The £10million plan to expand the council offices has been hailed by the Conservative administration as the key to regenerating Grays but critics have called it a “vanity project” and urged the council to rethink.
One of many concerns is that the offices will be extended across Mulberry Square – a small park that was home to a bench which has been dedicated to the planners of D-Day.
It was also the site that prime minister Boris Johnson laid flowers in tribute to the 39 people who lost their lives in the back of a lorry last year.
In an effort to preserve some of the historic importance of the site, a group of Labour councillors had the bench relocated to Kilverts Field and held a ceremony over the weekend to rededicate the commemorative bench.
The ceremony was held on Saturday and organised by Councillors Tony Fish, Martin Kerin and Jane Pothecary in partnership with the Seabrooke Estate Residents Association.
Mr Fish said: “I’m honoured to be able to be part of this ceremony where we are remembering the sacrifice made by previous generations to preserve the freedoms we cherish today, and to mark the resting and preservation of an important and well-loved local landmark which is a symbol of that sacrifice”
Richard Suttling, chair of the Seabrooke Estate Residents Association called it a “shame” the bench had to be removed from its original location.
He said: “This bench is out in the open in Kilverts Field so that everyone can sit and think about what if the heroes of the Mulberry Landings of D-Day hadn’t done this for us? These soldiers were people of courage – they believed in the war effort and did their bit for us.”
The council was asked whether it plans to introduce a new dedication in the extended council offices but they did not respond.
Since the plans for the civic offices were revealed the authority has shown some degree of confusion over the Mulberry dedication.
When critics of the civic office place highlighted concerns about the bench, the council claimed there was “no formal record” of the dedication, despite the bench being located just outside of the existing offices.
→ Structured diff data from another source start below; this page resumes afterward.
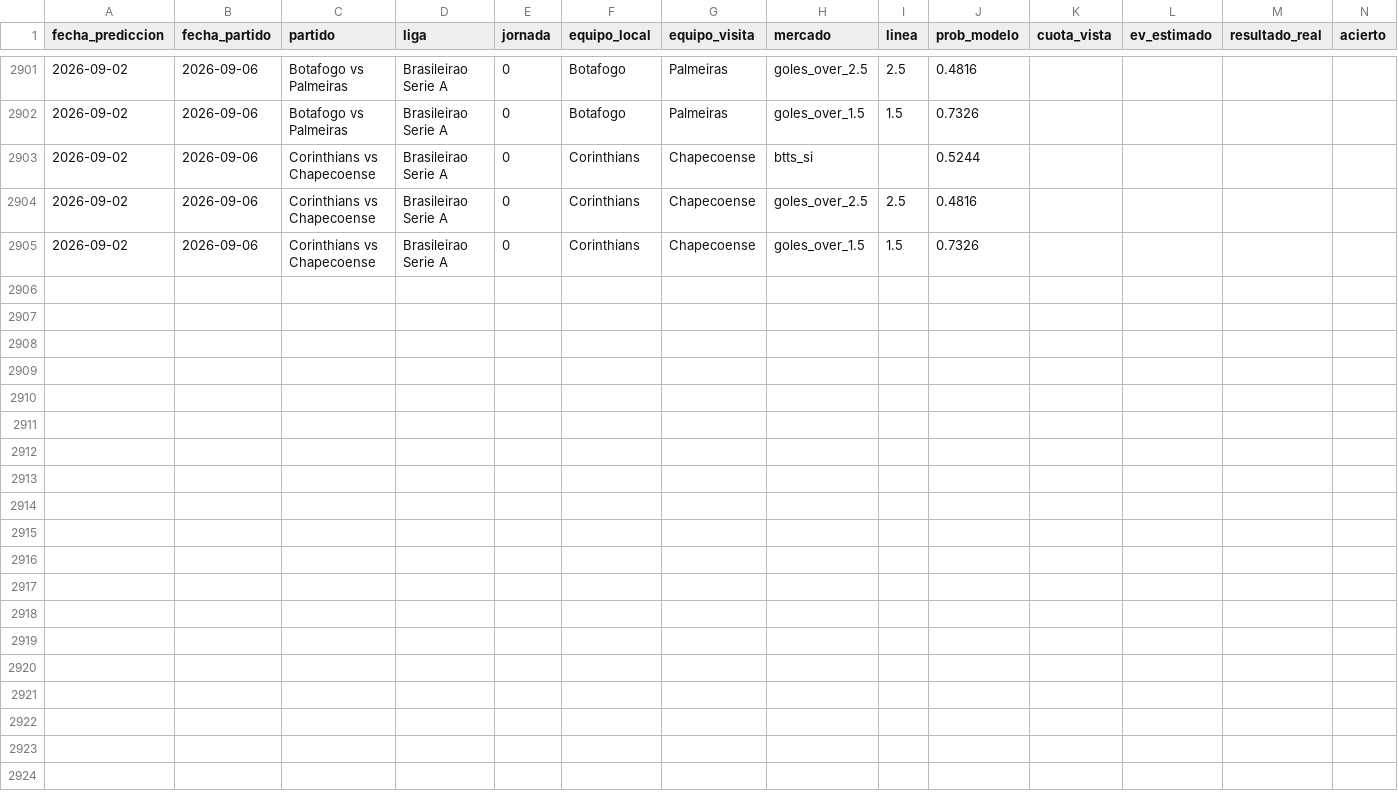
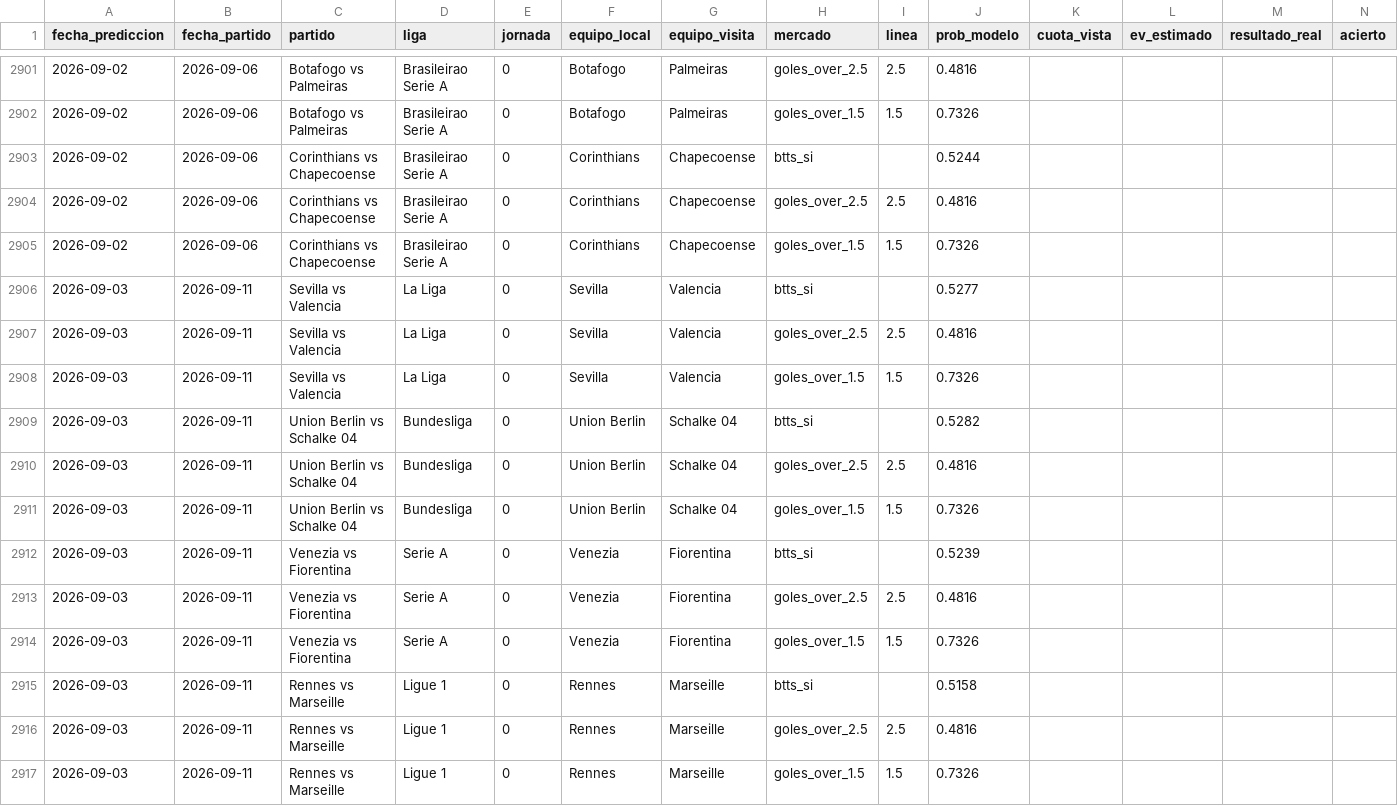
Before and after one commit to MauCarVaz1995/LigaMX, a CSV file: data/processed/betting_log.csv, drawn as a sheet; only a part is shown, gaps mark what is left out; rows hold the shown columns only; the diff names each change by its address in the sheet, - before the commit and + after, or states it on an @@ line.

```diff
--- a/data/processed/betting_log.csv
+++ b/data/processed/betting_log.csv
+row 2906: 2026-09-03 | 2026-09-11 | Sevilla vs Valencia | La Liga | 0 | Sevilla | Valencia | btts_si |  | 0.5277
+row 2907: 2026-09-03 | 2026-09-11 | Sevilla vs Valencia | La Liga | 0 | Sevilla | Valencia | goles_over_2.5 | 2.5 | 0.4816
+row 2908: 2026-09-03 | 2026-09-11 | Sevilla vs Valencia | La Liga | 0 | Sevilla | Valencia | goles_over_1.5 | 1.5 | 0.7326
+row 2909: 2026-09-03 | 2026-09-11 | Union Berlin vs Schalke 04 | Bundesliga | 0 | Union Berlin | Schalke 04 | btts_si |  | 0.5282
+row 2910: 2026-09-03 | 2026-09-11 | Union Berlin vs Schalke 04 | Bundesliga | 0 | Union Berlin | Schalke 04 | goles_over_2.5 | 2.5 | 0.4816
+row 2911: 2026-09-03 | 2026-09-11 | Union Berlin vs Schalke 04 | Bundesliga | 0 | Union Berlin | Schalke 04 | goles_over_1.5 | 1.5 | 0.7326
+row 2912: 2026-09-03 | 2026-09-11 | Venezia vs Fiorentina | Serie A | 0 | Venezia | Fiorentina | btts_si |  | 0.5239
+row 2913: 2026-09-03 | 2026-09-11 | Venezia vs Fiorentina | Serie A | 0 | Venezia | Fiorentina | goles_over_2.5 | 2.5 | 0.4816
+row 2914: 2026-09-03 | 2026-09-11 | Venezia vs Fiorentina | Serie A | 0 | Venezia | Fiorentina | goles_over_1.5 | 1.5 | 0.7326
+row 2915: 2026-09-03 | 2026-09-11 | Rennes vs Marseille | Ligue 1 | 0 | Rennes | Marseille | btts_si |  | 0.5158
+row 2916: 2026-09-03 | 2026-09-11 | Rennes vs Marseille | Ligue 1 | 0 | Rennes | Marseille | goles_over_2.5 | 2.5 | 0.4816
+row 2917: 2026-09-03 | 2026-09-11 | Rennes vs Marseille | Ligue 1 | 0 | Rennes | Marseille | goles_over_1.5 | 1.5 | 0.7326
```
Also changed, not shown: data/processed/odds_ligamx.csv, data/processed/predicciones_log.csv, 11 other files.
The dedication took place in 1994 and the name of the park is believed to have come from the term used for artificial harbours that were constructed in Tilbury and used as part of the D-Day invasion.